Some holiday activities start out as “wonderful,” then take a hairpin turn into woeful. Take, for example, holiday decorating. For me, decorating anything is a painful process. Bookshelves, bulletin boards, cookies, console tables, even trying to pick out a necklace to go with an outfit is a journey of intense indecision for me. I can look at the placement of objects for hours, wondering if it’s just right or blatantly wrong. So, the task of adorning my home to make it festive for approximately just a month and a half is, well, maybe not the most wonderful time of the year for me.

Each year I start out full of joy and positivity. I don’t do my decorating until after Thanksgiving, so by then I’ve had time to look at scores of catalogs that have landed in my mailbox, making holiday decorating look fun and easy, and most likely completed by Santa’s very own elves. Just a few weeks ago, I captivated an audience of ladies at my daughter’s ballet practice by telling them all about my plans to purchase an all-white Christmas tree and decorate it with shiny ornaments and multi-colored blinking lights. Sure, it might sound tacky, but I saw it in a catalog, and it looked so fun! So easy! So festive! Everyone thought it was a fabulous idea. No one had any advice on where I could find an elf to bring my catalog idea to life. Fast forward a couple more weeks. The Christmas card pictures were snapped, scrutinized, and selected. Thanksgiving was planned, prepared, and consumed. An 8-year-old’s birthday party was hosted and (barely) survived. The Clemson vs. Carolina game was endured. The decorating was next on the list. *sigh*

So, as I’ve done in every year past, I trudged up to the attic and opened the oddly shaped little door that leads to the dungeon where unnecessary things go to finish out their useless lives. There, my gaze settled on scores of boxes and bags of merry and bright STUFF that would all have to be carried downstairs, unpacked, placed, then their boxes returned to the upstairs dungeon. All to be enjoyed for just a few weeks, when the entire process would then have to be reversed. *sigh*

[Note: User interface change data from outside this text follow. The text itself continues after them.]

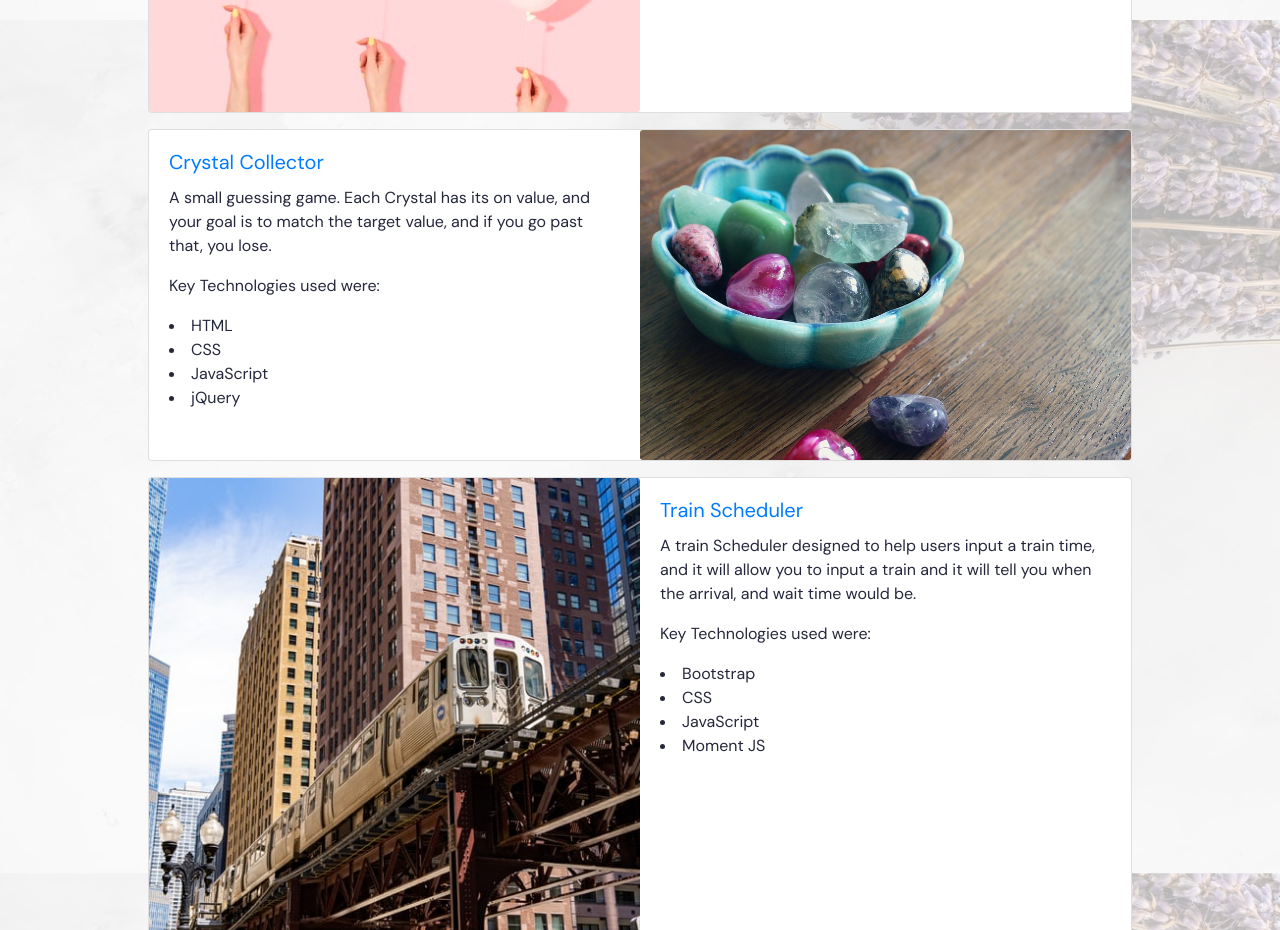
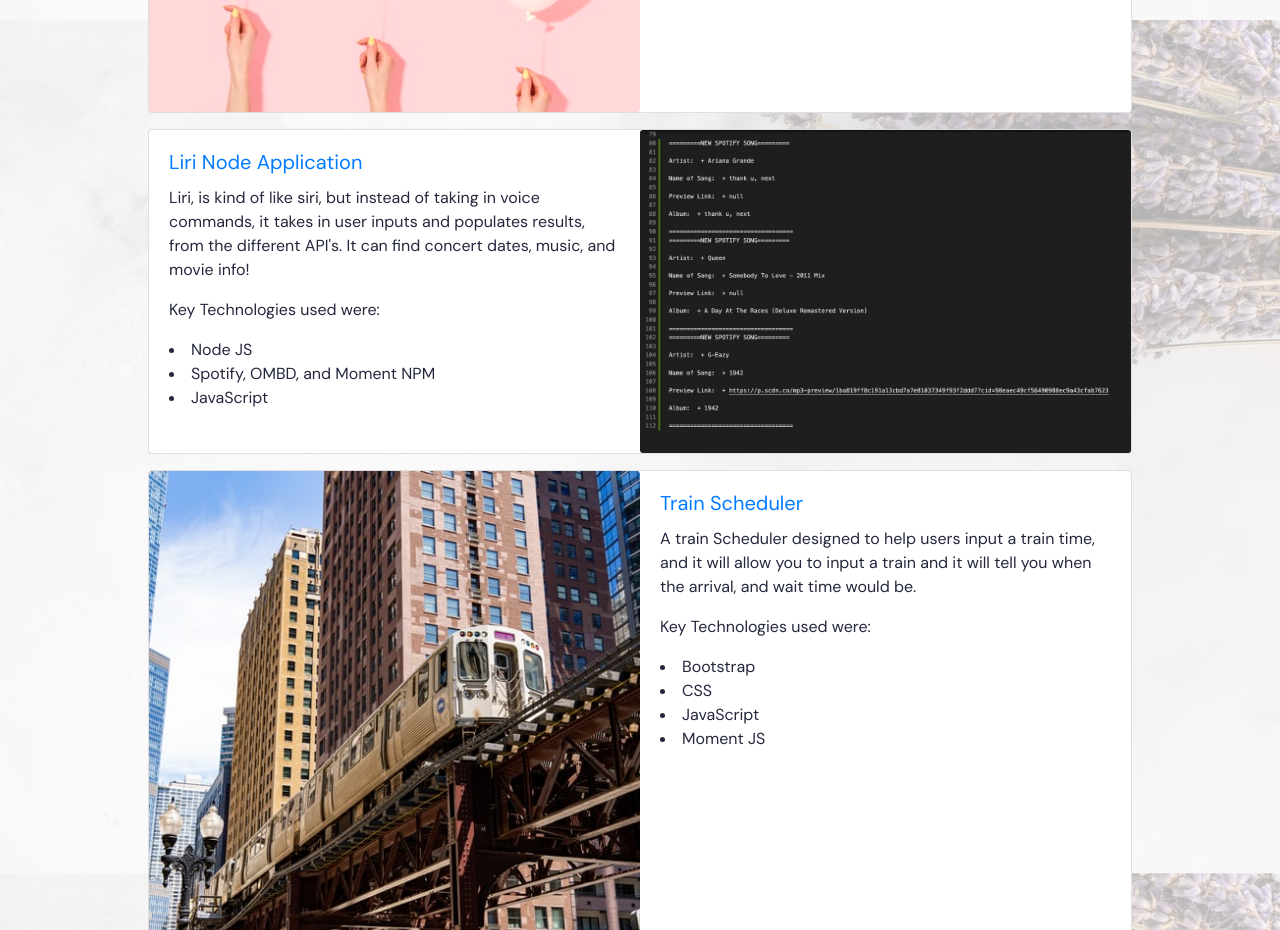
Before and after one commit to LindseyLowther44/UpdatedPort, a plain HTML site: page index.html in a window 1280 px wide. Shown: the part 2540-3470 px from the top of the page. Drawn offline with nearby package versions, Linux system fonts and the light colour scheme.

Commit message:
added liri to portfolio

```diff
--- a/index.html
+++ b/index.html
@@ -109,18 +109,19 @@
                     <div class="row no-gutters">
                         <div class="col-md-6">
                             <div class="card-body">
-                                <a href="https://lindseylowther44.github.io/unit-4-game/"><h5 class="card-title" >Crystal Collector</h5></a>
-                                <p>A small guessing game. Each Crystal has its on value, and your goal is to
-                                    match the target value, and if you go past that, you lose.
-                                    <p>Key Technologies used were:</p>
-                                    <li>HTML</li>
-                                    <li>CSS</li>
+                                <a href="https://github.com/LindseyLowther44/liri-node-app"><h5 class="card-title" >Liri Node Application</h5></a>
+                                <p>Liri, is kind of like siri, but instead of taking in voice commands, it takes in user inputs and populates results,
+                                    from the different API's. It can find concert dates, music, and movie info!
+                                </p>
+                                <p>Key Technologies used were:</p>
+                                    <li>Node JS</li>
+                                    <li>Spotify, OMBD, and Moment NPM</li>
                                     <li>JavaScript</li>
-                                    <li>jQuery</li>
+
                             </div>
                         </div>
                         <div class="col-md-6">
-                            <img src="assets/images/precious-1432335_960_720.jpg" class="card-img" alt="...">
+                            <img src="assets/images/Screen Shot 2020-04-03 at 5.11.01 PM (2).jpeg" class="card-img" alt="...">
                         </div>
                     </div>
                 </div>
```
Also changed, not shown: assets/css/reset.css (indentation only), assets/images/Screen Shot 2020-04-03 at 5.11.01 PM (2).jpeg (added).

It took almost 2 days and 427 heavy sighs for me to sprinkle holiday cheer around my home. Garlands and wreaths were hung and fluffed (and cursed). Ladders were climbed and dismounted. Three pre-lit trees were assembled and adorned. One had zero working lights. One had a random section of lights that were burned out, which required me to manhandle the entire tree to turn the offending section to the wall. The last tree, the biggest one, didn’t let me down until we added on the last section. I was proud of the way I held my composure up until the moment I had to snake an extension cord from the top of my pricey pre-lit tree down to the floor. The top section needed to be plugged into the timer that I’d carefully set up to provide us with automatic sparkly merriment from the hours of 3:30 to 11:30pm. Like some sort of Christmas Marine, with my belly on the floor and greenery snagging my hair while I dragged myself by the forearms towards the outlet, I searched for the carefully hidden extension cord. I found it and went to connect it to the timer so I could survey my twinkly masterpiece. This was when I discovered that the timer only had one outlet. An outlet that was already occupied by the cord supplying power to the rest of the tree. If I wanted scheduled sparkly merriment, my only choice was to start over with a new timer. *cue cursing and kicking under the tree*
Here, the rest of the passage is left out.